       Jess Mowry, author of the fine adult novel Way Past Cool (1992), injects new life into one of YA fiction's standard formulas: the alternative family under attack from a hostile world. Here that world is Babylon, an inner-city neighborhood in Oakland, and the family consists of three boys as alienated from their peers as they are from mainstream society: Pook, whose nimble athleticism and well-cut body make his open avowal of homosexuality all the more inexplicable to most of his homophobic classmates; Dante, whose damaged heart is a death certificate waiting to happen unless prohibitively expensive surgery can be performed; and Wyatt, who is so fat he can hide a handgun under the folds of his belly. All three harbor dreams of escaping Babylon, and those dreams seem within reach when the boys recover a cocaine-filled suitcase discarded by a dealer on the run.
       As the story unfolds, we watch the boys, struggling over whether to sell the drugs, move from exhilaration at simply having a choice to acceptance of the difficulty of making it. What drives this novel isn't the melodramatic and sadly familiar elements of its plot but the striking individuality of its cast. Each of the boys rises above the stereotypical aspects of his character to become, not emblems of hard life in the ghetto, but vivid reminders that we are all more than the sum of our situations. Behind every incident, including some relatively explicit sex scenes, is the conviction that details matter. Mowry ends his novel with neither triumph nor tragedy, but with an affirming vision of three boys prepared to get on with the all-too-grown-up business of making choices.

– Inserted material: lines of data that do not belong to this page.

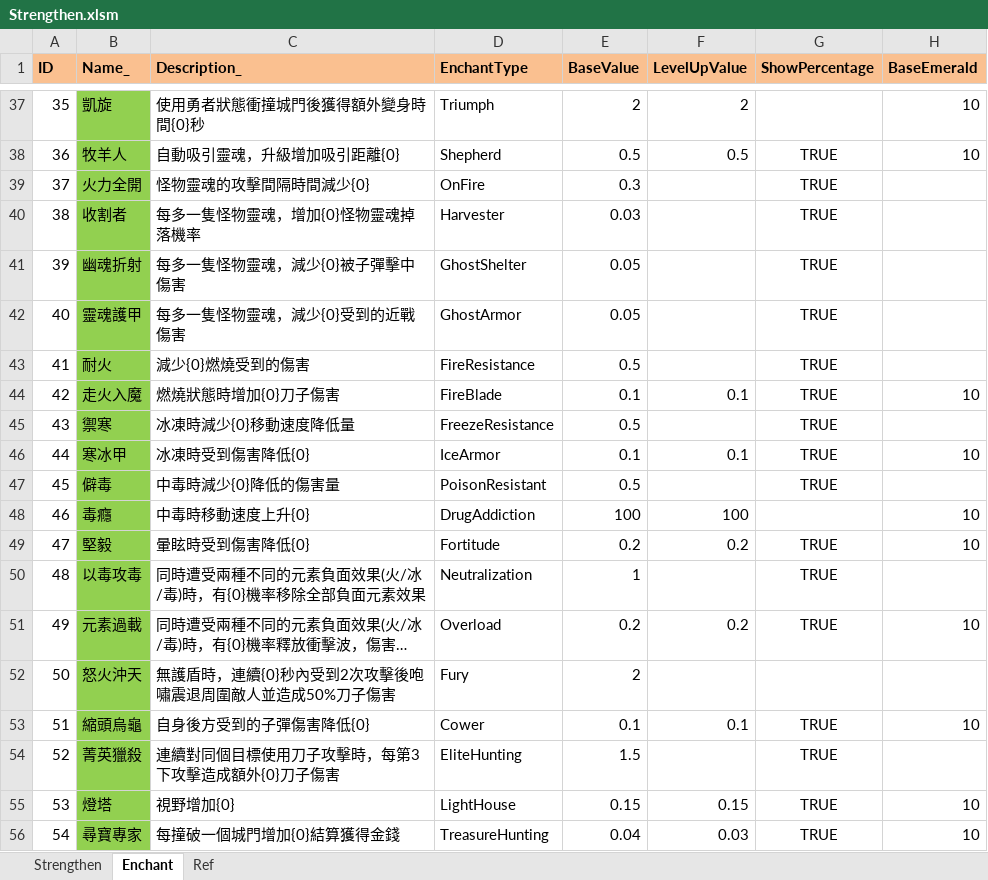
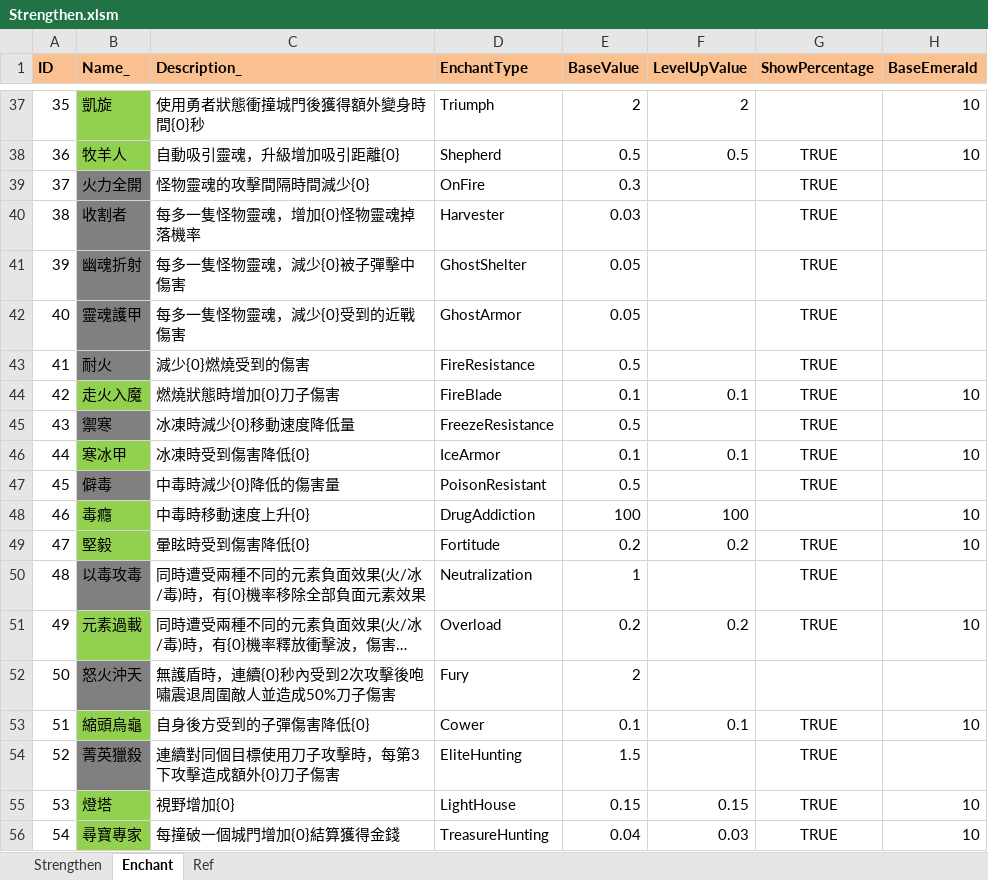
Before and after one commit to scozirge/30sHero, an Excel workbook: 30SecHero/Designer/Strengthen.xlsm, sheet Enchant, drawn as a sheet; only a part is shown, gaps mark what is left out; long unchanged cells end in …; values as stored, in another font and other column widths than the file's, no borders; the diff covers the shown part only; the diff names each change by its address in the sheet, - before the commit and + after, or states it on an @@ line.

```diff
--- a/30SecHero/Designer/Strengthen.xlsm (sheet Enchant)
+++ b/30SecHero/Designer/Strengthen.xlsm (sheet Enchant)
-B39:B43 fill: #92D050
+B39:B43 fill: #808080
-B45 fill: #92D050
+B45 fill: #808080
-B47 fill: #92D050
+B47 fill: #808080
-B50 fill: #92D050
+B50 fill: #808080
-B52 fill: #92D050
+B52 fill: #808080
-B54 fill: #92D050
+B54 fill: #808080
```
Also changed, not shown: cell formats elsewhere in this sheet, 30SecHero/Designer/String_Enchant.xlsm, 30SecHero/Designer/String_Purchase.xlsm, 4 other files.
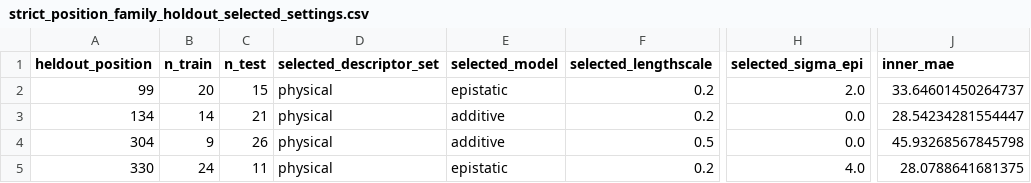
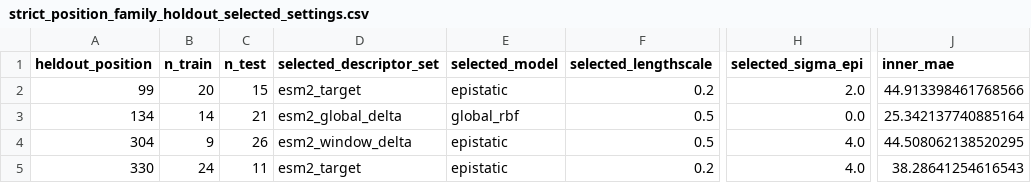
Before and after one commit to AJH305/nylon_md_features, a CSV file: results/anova_gp_reviewed/strict_position_family_holdout_selected_settings.csv, drawn as a sheet; only a part is shown, gaps mark what is left out; the diff names each change by its address in the sheet, - before the commit and + after, or states it on an @@ line.

```diff
--- a/results/anova_gp_reviewed/strict_position_family_holdout_selected_settings.csv
+++ b/results/anova_gp_reviewed/strict_position_family_holdout_selected_settings.csv
-D2 (selected_descriptor_set): physical
+D2 (selected_descriptor_set): esm2_target
-J2 (inner_mae): 33.64601450264737
+J2 (inner_mae): 44.913398461768566
-D3 (selected_descriptor_set): physical
+D3 (selected_descriptor_set): esm2_global_delta
-E3 (selected_model): additive
+E3 (selected_model): global_rbf
-F3 (selected_lengthscale): 0.2
+F3 (selected_lengthscale): 0.5
-J3 (inner_mae): 28.54234281554447
+J3 (inner_mae): 25.342137740885164
-D4 (selected_descriptor_set): physical
+D4 (selected_descriptor_set): esm2_window_delta
-E4 (selected_model): additive
+E4 (selected_model): epistatic
-H4 (selected_sigma_epi): 0.0
+H4 (selected_sigma_epi): 4.0
-J4 (inner_mae): 45.93268567845798
+J4 (inner_mae): 44.508062138520295
-D5 (selected_descriptor_set): physical
+D5 (selected_descriptor_set): esm2_target
-J5 (inner_mae): 28.0788641681375
+J5 (inner_mae): 38.28641254616543
```
Also changed, not shown: results/anova_gp_reviewed/nested_descriptor_model_predictions.csv, results/anova_gp_reviewed/nested_descriptor_selected_settings.csv, 55 other files.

Bill Ott


San Francisco Chronicle, June 29,1997: Gritty but uplifting stories about Black males

       Parents and teachers looking for books that focus on the challenges faced by young Black boys will find gritty but uplifting tails in No Turning Back and Babylon Boyz.      

       ...In a groundbreaking effort, Oakland writer Jess Mowry gives us Pook -- a gay Black basketball-playing 14-year-old who is one of the major characters in Babylon Boyz. Moreover, Pook has homies who look up to him. They admire his hoop skills and the fact that he is determined to become a doctor. But for Pook and his crew, the path to glory is littered with obstacles ranging from broken homes to indifferent teachers and drug-dealing thugs. When circumstances present them with a cache of cocaine they can convert into big bucks, the boys face a moral dilemma. Do they destroy it and dash their dreams of escape, or sell it and add to their already nightmarish existence? Written in a fierce hip-hop cadence, Babylon Boyz is sure to fuel the eubonics debate. The seemingly ever-ready equation of drugs, violence and Black males is also likely to draw critics. But Mowry is to be applauded for crafting a complex, Black, urban gay teen whose sexuality is as natural as his breathing. In the mix that is young adult literature, Babylon Boyz definitely deserves a place.

Evelyn C. White